BELFAST, Maine — City councilors have unanimously supported the creation of a public labyrinth walking path at Belfast Common and decided against the use of pesticides in the same park.

During the open to the public portion of Tuesday night’s regular council meeting, many concerned residents and park users from other communities told the councilors about their opposition to the use of pesticides in the common.

Belfast Parks and Recreation Department Director Norm Poirier had told councilors in a memo that the various methods of weed control used by the city were proving ineffective on a little-used walkway that heads down into the Belfast Common. One possible solution, though not one he recommended, would be to contract with a licensed applicator to spray pesticides in the area.

“Our town is better than that,” Sasha Kutsy of Belfast told councilors in regards to possible pesticide use.

Ann Mullen of the Belfast Garden Club told the councilors that she used to be a licensed pesticide applicator in the state of New York and knows a lot about them.

“Those things are all deadly,” she said. “They’re killers. That’s what they’re designed to be, killers. … These things can be valuable, in cases of public health emergencies. But they should always be used extremely judiciously.”

In the end, councilors agreed with the pesticide opponents and voted in favor of pulling up the paver stones on the walkway and reseeding the area with grass.

They also were supportive of a proposed 30-foot diameter paved labyrinth, a walking path that would be constructed and paid for by the Friends of Belfast Parks Labyrinth Committee. Supporters told councilors that the walking path ideally would draw more visitors to Belfast Common and even to the city.

“There will be people, nationally and internationally, who will say, ‘There’s a labyrinth in Belfast.
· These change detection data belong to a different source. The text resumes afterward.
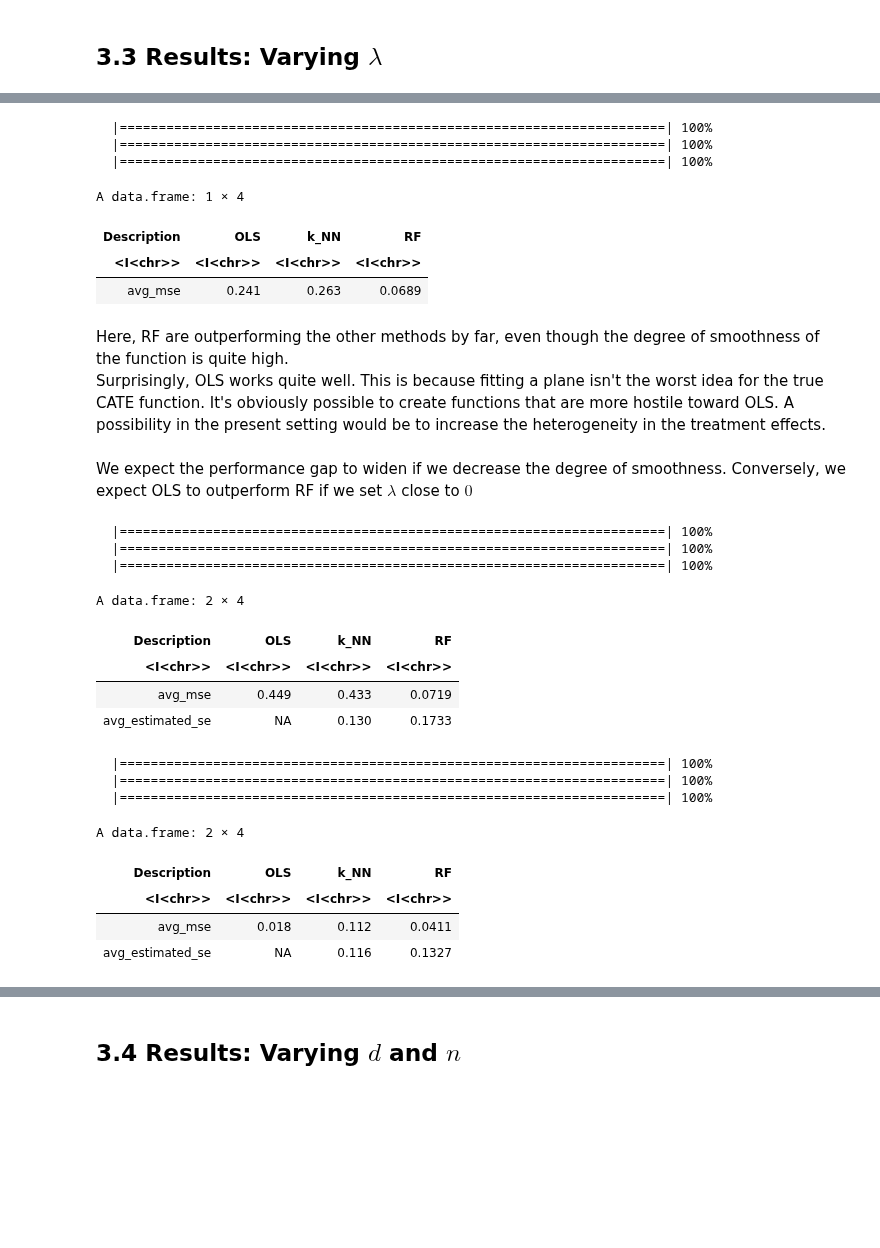
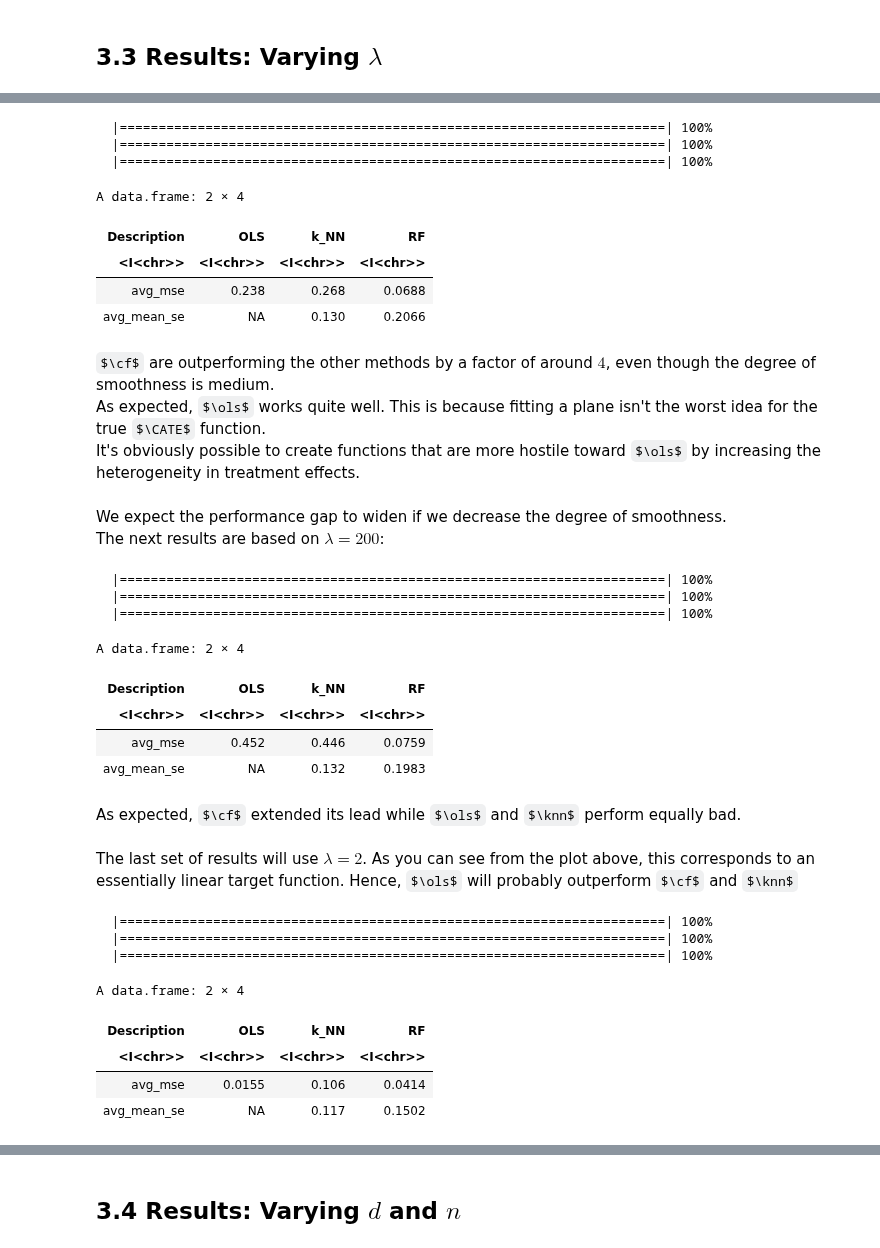
Before and after one commit to timmens/student-project-timmens, a Jupyter notebook: Simulation_Study/simulation_study.ipynb, the cells around one changed output, grey strips where cells are left out. Drawn from its saved outputs; the diff is of its cells as text; code cells hidden in the pictures; some formulas as TeX source; blank space fills up the shorter version.

```diff
--- a/Simulation_Study/simulation_study.ipynb
+++ b/Simulation_Study/simulation_study.ipynb
@@ -929,24 +958,28 @@ In addition, `num_trees` should be chosen according to $d$, because higher dimen
 # %%
 set.seed(12)
-create_output_table_JASA(n = 2500, N = 10, d = 8, num_trees = 1000, kC = 20, lambda=20, C_knn_se5 = FALSE)
+create_output_table_JASA(n = 2000, N = 20, d = 8, num_trees = 500, kC = 20, lambda=20, C_knn_se5 = TRUE)
 # %% [output]
   |======================================================================| 100%
   |======================================================================| 100%
   |======================================================================| 100%
-A data.frame: 1 × 4
+A data.frame: 2 × 4
 | Description | OLS | k_NN | RF |
 | <I<chr>> | <I<chr>> | <I<chr>> | <I<chr>> |
-| avg_mse | 0.241 | 0.263 | 0.0689 |
+| avg_mse | 0.238 | 0.268 | 0.0688 |
+| avg_mean_se | NA | 0.130 | 0.2066 |
 # %% [markdown]
-Here, RF are outperforming the other methods by far, even though the degree of smoothness of the function is quite high.
+$\cf$ are outperforming the other methods by a factor of around $4$, even though the degree of smoothness is medium.
 <br>
-Surprisingly, OLS works quite well. This is because fitting a plane isn't the worst idea for the true CATE function. It's obviously possible to create functions that are more hostile toward OLS. A possibility in the present setting would be to increase the heterogeneity in the treatment effects.
+As expected, $\ols$ works quite well. This is because fitting a plane isn't the worst idea for the true $\CATE$ function.
+<br>
+It's obviously possible to create functions that are more hostile toward $\ols$ by increasing the heterogeneity in treatment effects.
 <br>
 <br>
-We expect the performance gap to widen if we decrease the degree of smoothness. Conversely, we expect OLS to outperform RF if we set $\lambda$ close to $0$
+We expect the performance gap to widen if we decrease the degree of smoothness.<br>
+The next results are based on $\lambda =200$:
 # %%
 set.seed(12)
-create_output_table_JASA(n = 2500, N = 10, d = 8, num_trees = 1000, kC = 20, lambda=200, C_knn_se5 = TRUE)
+create_output_table_JASA(n = 2000, N = 20, d = 8, num_trees = 500, kC = 20, lambda=200, C_knn_se5 = TRUE)
 # %% [output]
   |======================================================================| 100%
   |======================================================================| 100%
@@ -954,11 +987,15 @@ create_output_table_JASA(n = 2500, N = 10, d = 8, num_trees = 1000, kC = 20, lam
 A data.frame: 2 × 4
 | Description | OLS | k_NN | RF |
 | <I<chr>> | <I<chr>> | <I<chr>> | <I<chr>> |
-| avg_mse | 0.449 | 0.433 | 0.0719 |
-| avg_estimated_se | NA | 0.130 | 0.1733 |
+| avg_mse | 0.452 | 0.446 | 0.0759 |
+| avg_mean_se | NA | 0.132 | 0.1983 |
+# %% [markdown]
+As expected, $\cf$ extended its lead while $\ols$ and $\knn$ perform equally bad.
+# %% [markdown]
+The last set of results will use $\lambda =2$. As you can see from the plot above, this corresponds to an essentially linear target function. Hence, $\ols$ will probably outperform $\cf$ and $\knn$
 # %%
 set.seed(12)
-create_output_table_JASA(n = 2500, N = 10, d = 8, num_trees = 1000, kC = 20, lambda=2, C_knn_se5 = TRUE)
+create_output_table_JASA(n = 2000, N = 20, d = 8, num_trees = 500, kC = 20, lambda=2, C_knn_se5 = TRUE)
 # %% [output]
   |======================================================================| 100%
   |======================================================================| 100%
@@ -966,6 +1003,6 @@ create_output_table_JASA(n = 2500, N = 10, d = 8, num_trees = 1000, kC = 20, lam
 A data.frame: 2 × 4
 | Description | OLS | k_NN | RF |
 | <I<chr>> | <I<chr>> | <I<chr>> | <I<chr>> |
-| avg_mse | 0.018 | 0.112 | 0.0411 |
-| avg_estimated_se | NA | 0.116 | 0.1327 |
+| avg_mse | 0.0155 | 0.106 | 0.0414 |
+| avg_mean_se | NA | 0.117 | 0.1502 |
 # %% [markdown]
```
Also changed, not shown: parts of 46 cells of this notebook.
Let’s go check it out,’” The Rev. Duncan Newcomer, a Veriditas-trained labyrinth expert who lives in Northport, said.

According to Veriditas, a nonprofit organization based in California that trains labyrinth facilitators around the world, a labyrinth is not a maze but rather a path of prayer and meditation.

“There are no tricks to it and no dead ends,” the description on the Veriditas website states. “Unlike a maze where you lose your way, the labyrinth is a spiritual tool that can help you find your way.”

The Belfast labyrinth committee is proposing to name the walking path for one of Belfast’s most accomplished residents, Phineas Parkhurst Quimby, who lived from 1802 to 1866 and who was a clockmaker, inventor, healer and metaphysical teacher. His work led to the 19th century New Thought philosophical movement.

The labyrinth has a projected cost of between $26,500 and $30,000, with all funds to be raised by the committee. If the $30,000 funding goal is reached by June 30, the labyrinth project should be completed by mid-July. If it is not, it will be finished as funding is received, according to a proposal from the committee.

Mayor Walter Ash said that the Friends of Belfast Parks and its committees have done good work for the city.

“A lot of stuff we have in this community, we wouldn’t have without your group,” he said.

In other business, the council voted to increase the fire suppression costs for the neighboring town of Swanville by 10 percent annually for five years, for an eventual cost of $38,000 per year. Swanville does not have its own fire department.

“It seems to me that even at $38,000, they’re still getting a deal,” Councilor Neal Harkness said. “I think this is very, very reasonable.”